Nilkanth Palace of the 16th century, made of red stone is simply unchallenging. A flight of steep stairs with a narrow entrance used to be the old Shiva Temple, which was converted into a water palace by Mughal Governor Shah Badgah Khan for the Hindu Queen of Akbar. On its wall, the Deccan victory of Akbar had been depicted. Akbar built a retreat too. This Mughal Palace surrounded by the water of SagarTalao was a favourite of Jehangir. The sunset looks beautiful from the palace. Bajirao I won Mandu in 1732 and made it a Hindu temple of Lord Shiva after thorough renovation. The temple is shaded under the African Baobab tree. Monkeys are found here. Snakes are also found in numbers, even sometimes spread their hoods over the idol of Lord Shiva. Fountain trickles down on the head of Lord Shiva - the Nilkanth.
Little away, the river jumps down from the hill. A little ahead to the east of the road, there is Baradari, or pleasure pavillion Hati mahal or the stable for elephants. There is a dome upon it, being supported by pillars like the shape of elephant's leg.
Beside it, there is the grave of Dariya Khan (1526 AD). Nahar (Tiger) Jharokha - a place for hunting tigers.
Besides, there is echo point, on the bank of Sagar Talao. If you say something aloud, your last word resonates in the hills.
Near Royal Enclave, there is Sunset Point, in the calm & quite atmosphere of mountain—the natural beauty of Mandu & sunset look beautiful from here.
There are Jain temples—Ekkhamba or Chorkot.
The latest attraction of Mandu is Mandu or Malab festival in the end of winter.
How to reach Mandu:
Nearest airport and major city is Indore. Nearest rail station is Mhow 66 km, Indore 95, Ratlam 105 km. Bus link has been developed with the 3 railway stations. Mandu has bus link with Amedabad and Vadodara of Gujarat via Dhar.
On Mumbai-Agra NH, Mandu is 19 km away from Gurjari and 95 km away from Indore. Regular bus service is there. Plenty of buses (almost hourly) are available from Dhar for Mandu.
From Indore You can hire a car and can visit Mandu comfortably.
Some travel agents also arrange conducted tours from near the station at Indore.

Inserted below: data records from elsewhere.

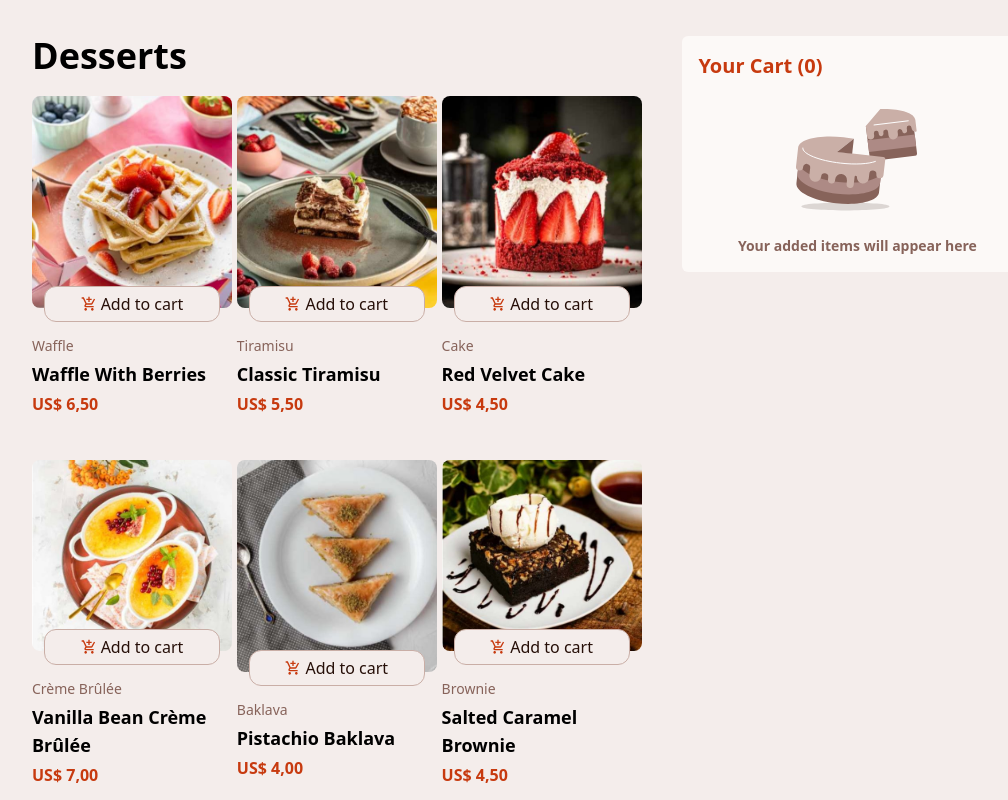
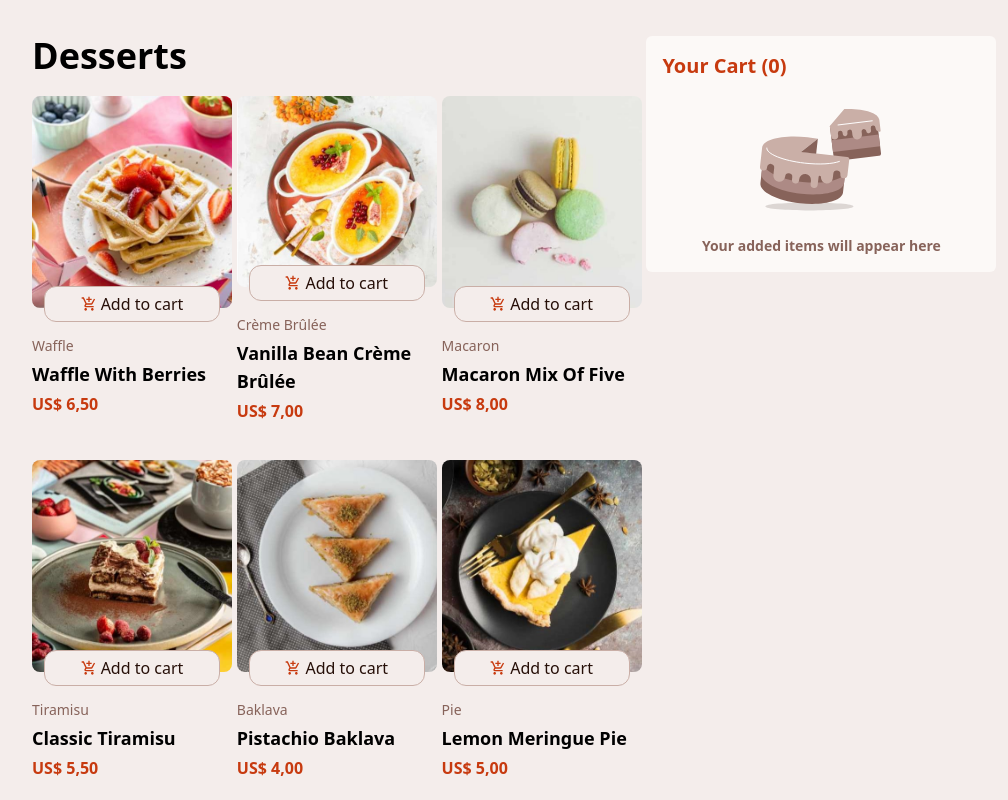
Before and after one commit to developer-luizcarlos/product-list, a Next.js app: page / in a window 1280 px wide. Shown: the whole page, without its empty margins (96-1104 px from the left). Built offline with nearby package versions, Linux system fonts and the light colour scheme.

Commit message:
fix: change grid positions

```diff
--- a/src/app/globals.css
+++ b/src/app/globals.css
@@ -14,7 +14,6 @@ html {
 .grid-templeate {
   display: grid;
   grid-template-columns: 60% 40%;
-  grid-template-rows: 3;
 }
 
 .item-selected-border {
--- a/src/app/page.tsx
+++ b/src/app/page.tsx
@@ -35,10 +35,10 @@ export default function Home() {
   return (
     <div className="w-full h-full">
       <Container>
-        <main className="grid-templeate gap-9">
+        <main className="grid-templeate gap-0">
           <section className="w-100%">
             <h1 className="text-4xl font-bold mb-5">Desserts</h1>
-            <div className="columns-3 gap-0">
+            <div className="grid grid-cols-3 gap-0">
               {products.map((product) => {
                 return <Card
                   key={product.name}
```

MPTDC also arrange week end tours to Mandu even in the rainy season, when Mandu looks so green and beautiful.
Places to stay at Mandu:
Though most of the tourists use to have a day visit at Mandu, it will be nice to stay here for a day or two to relish the history and beauty of Mandu.
The hotels you can stay at Mandu:
STD code of Mandu +91 7292
Hotel Roopmati Ph: 263270
MPTDC Traveller’s Lodge Ph: 263221
Tourist Cottage, Roopmati Rd Ph: 263235
This article is republished at India Study Channel